• What is needed
Exact reproduction of all the data is required, with pictures excluded.

• Exercise input

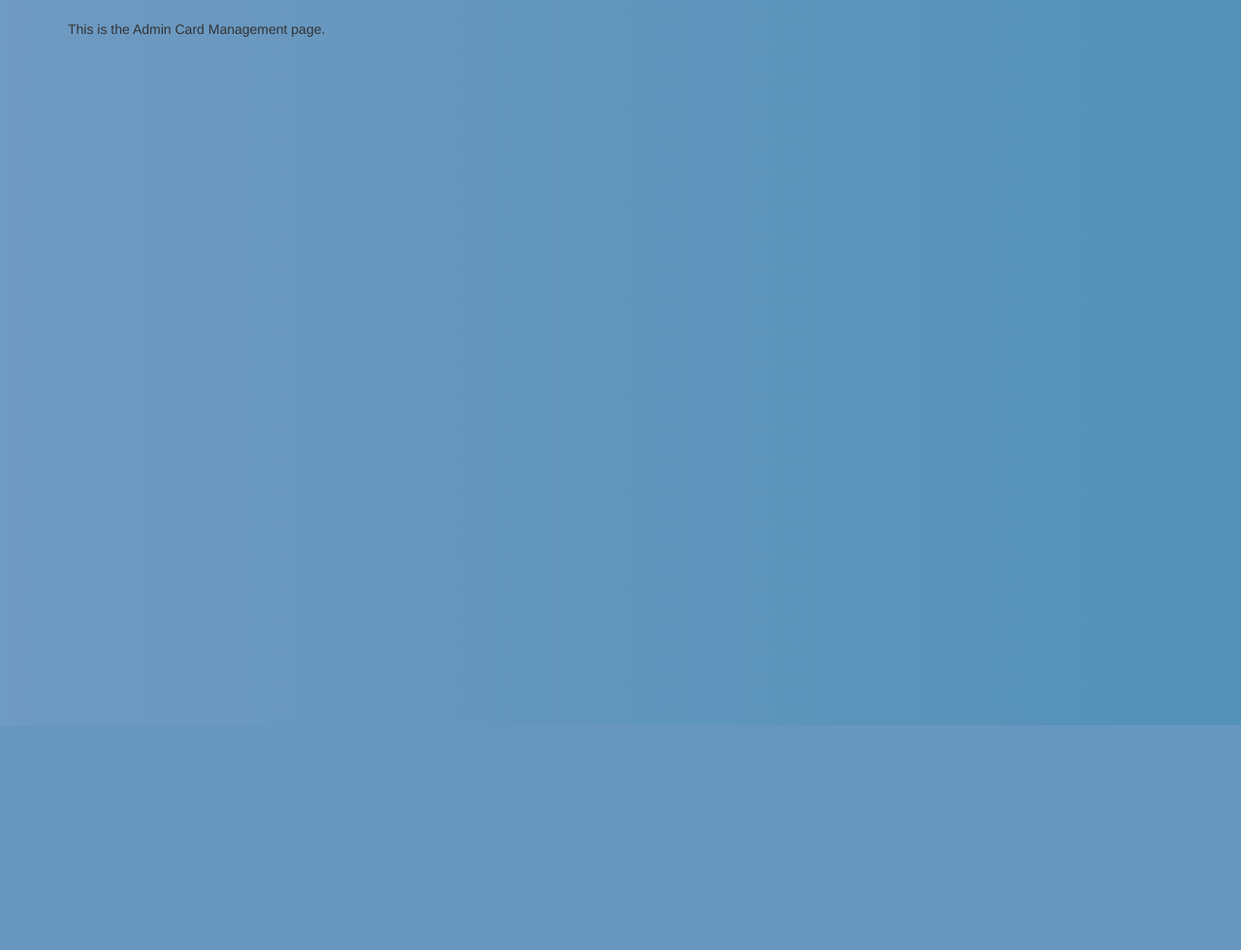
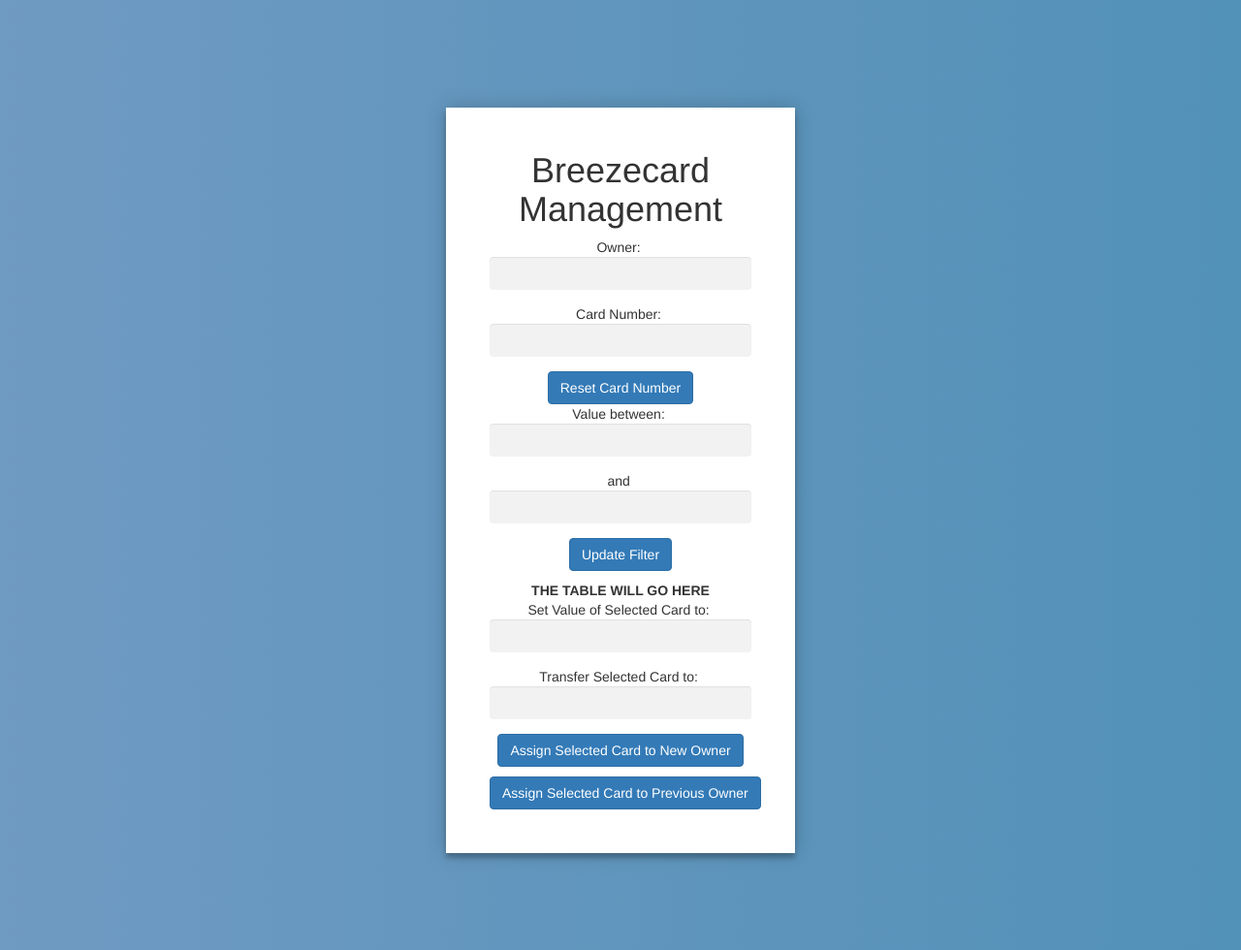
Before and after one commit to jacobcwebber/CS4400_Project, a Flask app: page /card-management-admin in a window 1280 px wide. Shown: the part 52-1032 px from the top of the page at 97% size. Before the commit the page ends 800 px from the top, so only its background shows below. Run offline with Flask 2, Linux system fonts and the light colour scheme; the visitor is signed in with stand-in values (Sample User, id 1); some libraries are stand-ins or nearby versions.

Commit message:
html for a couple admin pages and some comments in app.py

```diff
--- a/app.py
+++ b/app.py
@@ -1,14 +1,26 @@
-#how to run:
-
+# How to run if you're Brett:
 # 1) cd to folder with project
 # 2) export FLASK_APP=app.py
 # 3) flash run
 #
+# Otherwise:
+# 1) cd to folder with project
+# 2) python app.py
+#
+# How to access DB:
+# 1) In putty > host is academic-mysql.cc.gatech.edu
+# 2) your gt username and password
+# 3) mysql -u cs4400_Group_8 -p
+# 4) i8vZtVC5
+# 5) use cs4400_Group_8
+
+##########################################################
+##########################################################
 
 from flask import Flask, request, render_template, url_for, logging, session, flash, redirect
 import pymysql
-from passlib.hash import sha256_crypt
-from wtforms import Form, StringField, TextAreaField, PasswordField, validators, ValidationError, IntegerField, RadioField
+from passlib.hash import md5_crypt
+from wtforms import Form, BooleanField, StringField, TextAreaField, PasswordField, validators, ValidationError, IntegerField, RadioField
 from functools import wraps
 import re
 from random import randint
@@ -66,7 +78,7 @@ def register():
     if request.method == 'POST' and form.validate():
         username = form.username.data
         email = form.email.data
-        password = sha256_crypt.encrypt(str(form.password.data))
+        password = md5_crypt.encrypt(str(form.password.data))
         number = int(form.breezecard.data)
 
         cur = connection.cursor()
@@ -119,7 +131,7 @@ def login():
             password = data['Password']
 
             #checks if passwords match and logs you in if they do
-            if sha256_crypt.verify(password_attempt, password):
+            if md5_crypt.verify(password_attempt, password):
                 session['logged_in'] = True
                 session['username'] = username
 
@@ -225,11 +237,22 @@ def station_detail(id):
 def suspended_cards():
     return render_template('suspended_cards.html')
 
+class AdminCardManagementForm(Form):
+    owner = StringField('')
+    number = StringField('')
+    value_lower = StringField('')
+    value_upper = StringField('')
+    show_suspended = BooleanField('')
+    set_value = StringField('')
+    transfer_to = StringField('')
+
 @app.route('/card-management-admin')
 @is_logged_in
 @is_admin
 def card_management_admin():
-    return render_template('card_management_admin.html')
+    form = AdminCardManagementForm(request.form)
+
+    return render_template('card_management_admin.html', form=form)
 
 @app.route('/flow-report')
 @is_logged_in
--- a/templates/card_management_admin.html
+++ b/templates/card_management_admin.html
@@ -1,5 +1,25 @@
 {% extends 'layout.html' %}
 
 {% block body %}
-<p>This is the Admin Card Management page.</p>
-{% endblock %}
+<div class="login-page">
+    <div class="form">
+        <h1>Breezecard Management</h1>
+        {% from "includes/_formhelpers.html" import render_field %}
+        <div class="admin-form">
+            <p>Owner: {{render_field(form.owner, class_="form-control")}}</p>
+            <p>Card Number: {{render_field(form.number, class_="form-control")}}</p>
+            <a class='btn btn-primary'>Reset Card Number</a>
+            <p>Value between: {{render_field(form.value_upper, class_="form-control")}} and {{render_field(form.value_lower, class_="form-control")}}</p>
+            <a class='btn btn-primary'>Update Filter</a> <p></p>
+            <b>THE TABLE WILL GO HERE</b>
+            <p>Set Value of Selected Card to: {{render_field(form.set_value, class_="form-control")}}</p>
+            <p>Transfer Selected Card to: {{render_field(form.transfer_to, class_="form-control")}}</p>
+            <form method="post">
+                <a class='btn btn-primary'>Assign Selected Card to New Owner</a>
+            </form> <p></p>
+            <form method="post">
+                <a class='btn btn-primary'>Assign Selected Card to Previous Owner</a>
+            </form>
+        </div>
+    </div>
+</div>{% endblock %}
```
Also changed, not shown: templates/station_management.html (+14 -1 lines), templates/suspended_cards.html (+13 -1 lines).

• Exercise output
Before and after one commit to jacobcwebber/CS4400_Project, a Flask app: page /card-management-admin in a window 1280 px wide. Shown: the part 52-1032 px from the top of the page at 97% size. Before the commit the page ends 800 px from the top, so only its background shows below. Run offline with Flask 2, Linux system fonts and the light colour scheme; the visitor is signed in with stand-in values (Sample User, id 1); some libraries are stand-ins or nearby versions.

Commit message:
html for a couple admin pages and some comments in app.py

```diff
--- a/app.py
+++ b/app.py
@@ -1,14 +1,26 @@
-#how to run:
-
+# How to run if you're Brett:
 # 1) cd to folder with project
 # 2) export FLASK_APP=app.py
 # 3) flash run
 #
+# Otherwise:
+# 1) cd to folder with project
+# 2) python app.py
+#
+# How to access DB:
+# 1) In putty > host is academic-mysql.cc.gatech.edu
+# 2) your gt username and password
+# 3) mysql -u cs4400_Group_8 -p
+# 4) i8vZtVC5
+# 5) use cs4400_Group_8
+
+##########################################################
+##########################################################
 
 from flask import Flask, request, render_template, url_for, logging, session, flash, redirect
 import pymysql
-from passlib.hash import sha256_crypt
-from wtforms import Form, StringField, TextAreaField, PasswordField, validators, ValidationError, IntegerField, RadioField
+from passlib.hash import md5_crypt
+from wtforms import Form, BooleanField, StringField, TextAreaField, PasswordField, validators, ValidationError, IntegerField, RadioField
 from functools import wraps
 import re
 from random import randint
@@ -66,7 +78,7 @@ def register():
     if request.method == 'POST' and form.validate():
         username = form.username.data
         email = form.email.data
-        password = sha256_crypt.encrypt(str(form.password.data))
+        password = md5_crypt.encrypt(str(form.password.data))
         number = int(form.breezecard.data)
 
         cur = connection.cursor()
@@ -119,7 +131,7 @@ def login():
             password = data['Password']
 
             #checks if passwords match and logs you in if they do
-            if sha256_crypt.verify(password_attempt, password):
+            if md5_crypt.verify(password_attempt, password):
                 session['logged_in'] = True
                 session['username'] = username
 
@@ -225,11 +237,22 @@ def station_detail(id):
 def suspended_cards():
     return render_template('suspended_cards.html')
 
+class AdminCardManagementForm(Form):
+    owner = StringField('')
+    number = StringField('')
+    value_lower = StringField('')
+    value_upper = StringField('')
+    show_suspended = BooleanField('')
+    set_value = StringField('')
+    transfer_to = StringField('')
+
 @app.route('/card-management-admin')
 @is_logged_in
 @is_admin
 def card_management_admin():
-    return render_template('card_management_admin.html')
+    form = AdminCardManagementForm(request.form)
+
+    return render_template('card_management_admin.html', form=form)
 
 @app.route('/flow-report')
 @is_logged_in
--- a/templates/card_management_admin.html
+++ b/templates/card_management_admin.html
@@ -1,5 +1,25 @@
 {% extends 'layout.html' %}
 
 {% block body %}
-<p>This is the Admin Card Management page.</p>
-{% endblock %}
+<div class="login-page">
+    <div class="form">
+        <h1>Breezecard Management</h1>
+        {% from "includes/_formhelpers.html" import render_field %}
+        <div class="admin-form">
+            <p>Owner: {{render_field(form.owner, class_="form-control")}}</p>
+            <p>Card Number: {{render_field(form.number, class_="form-control")}}</p>
+            <a class='btn btn-primary'>Reset Card Number</a>
+            <p>Value between: {{render_field(form.value_upper, class_="form-control")}} and {{render_field(form.value_lower, class_="form-control")}}</p>
+            <a class='btn btn-primary'>Update Filter</a> <p></p>
+            <b>THE TABLE WILL GO HERE</b>
+            <p>Set Value of Selected Card to: {{render_field(form.set_value, class_="form-control")}}</p>
+            <p>Transfer Selected Card to: {{render_field(form.transfer_to, class_="form-control")}}</p>
+            <form method="post">
+                <a class='btn btn-primary'>Assign Selected Card to New Owner</a>
+            </form> <p></p>
+            <form method="post">
+                <a class='btn btn-primary'>Assign Selected Card to Previous Owner</a>
+            </form>
+        </div>
+    </div>
+</div>{% endblock %}
```
Also changed, not shown: templates/station_management.html (+14 -1 lines), templates/suspended_cards.html (+13 -1 lines).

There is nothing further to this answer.